• Smithsonian's Best History Books of 2022

    Candice Millard, Jonathan Freedland, Kerri K. Greenidge, April White, Beverly Gage, Kelly Lytle Hernández, Matthew Delmont, Megan Kate Nelson, Tomiko Brown-Nagin and Estelle Paranque are recognized as authors of the top books in history this year. 

  • James Kirchick's "Secret City" Tells the Story of Closeted Washington

    by Samuel Clowes Huneke

    Samuel Huneke reviews a new history of the capital city's gay residents, which focuses on those in government and conservative politics and the gradual lessening of hostility to gays in public service, a choice that undermines the book's usefulness for understanding contemporary queer liberation issues. 

  • These Books Tell of Change Happening Slowly, then Suddenly

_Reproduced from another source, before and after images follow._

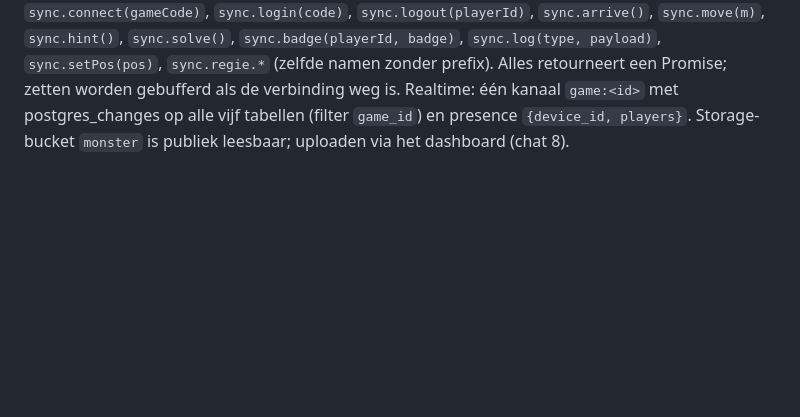
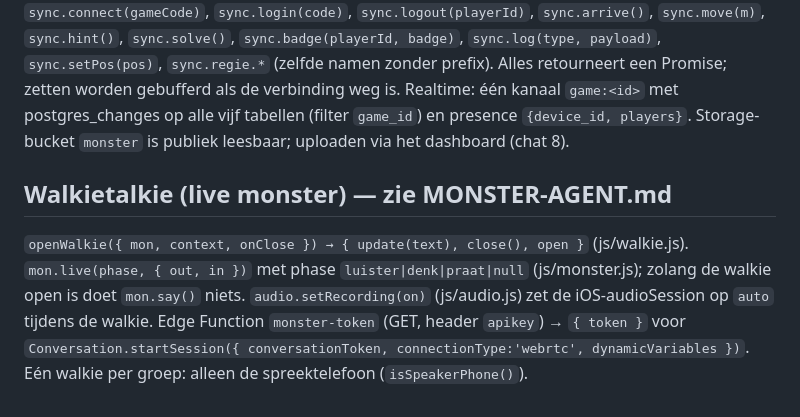
Before and after one commit to deDonjon/speurtocht, a Markdown page: CONTRACTS.md, the part around the change. Rendered like a GitHub page; blank space fills up the shorter version.

```diff
--- a/CONTRACTS.md
+++ b/CONTRACTS.md
@@ -52,3 +52,6 @@ Spelers (bewijs = eigen 4-cijferige code): `login(game_code, code, device_id)`,
 Regie (bewijs = regiesleutel): `regie_check`, `regie_state` (alles incl. geheimen), `regie_start`, `regie_reset`, `regie_event(type, payload)` (zet ook `game.surprise`), `regie_patch_game(patch)`, `regie_upsert_stop(stop)`, `regie_delete_stop`, `regie_set_player(player)`, `regie_approve_stop`, `regie_hint(text)`.
 sync.js API: `sync.connect(gameCode)`, `sync.login(code)`, `sync.logout(playerId)`, `sync.arrive()`, `sync.move(m)`, `sync.hint()`, `sync.solve()`, `sync.badge(playerId, badge)`, `sync.log(type, payload)`, `sync.setPos(pos)`, `sync.regie.*` (zelfde namen zonder prefix). Alles retourneert een Promise; zetten worden gebufferd als de verbinding weg is.
 Realtime: één kanaal `game:<id>` met postgres_changes op alle vijf tabellen (filter `game_id`) en presence `{device_id, players}`. Storage-bucket `monster` is publiek leesbaar; uploaden via het dashboard (chat 8).
+
+## Walkietalkie (live monster) — zie MONSTER-AGENT.md
+`openWalkie({ mon, context, onClose }) → { update(text), close(), open }` (js/walkie.js). `mon.live(phase, { out, in })` met phase `luister|denk|praat|null` (js/monster.js); zolang de walkie open is doet `mon.say()` niets. `audio.setRecording(on)` (js/audio.js) zet de iOS-audioSession op `auto` tijdens de walkie. Edge Function `monster-token` (GET, header `apikey`) → `{ token }` voor `Conversation.startSession({ conversationToken, connectionType:'webrtc', dynamicVariables })`. Eén walkie per groep: alleen de spreektelefoon (`isSpeakerPhone()`).
```
Also changed, not shown: MONSTER-AGENT.md (+49 -0 lines).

    Historians Lynn Hunt, Adam Hochschild, Kate Clifford-Larse and Keenaga-Yamahtta Taylor are among the authors whose books dig beneath the surface of famous leaders to describe how social movements built the strength to change laws, institutions and ideas. 

  • The Conservative and the Murderer

    Sarah Weinman's book on the friendship between William F. Buckley and convicted murderer Edgar Smith reveals uncomfortable truths about the balance of principle and self-interest in modern conservatism and the persistent tolerance of violence against women. 

  • Teaching Fannie Lou Hamer, Past and Present

    by Nicole M. Gipson

    Keisha N. Blain's biography of the Mississippi freedom activist is an important addition to the literature, but also an excellent roadmap to teaching African American history and its linkages to present struggles for justice. 

  • In Praise of Search Tools

    by Diedre Lynch

    Books by Dennis Duncan and Craig Robertson examine the history of indexing, filing, and other technologies for locating information in books and the resultant culture of research.

  • A Descent into Textual Paranoia

    by Christopher S. Celenza

    "Doing one's own research" in an environment of proliferating information and few gatekeepers isn't new to the internet age.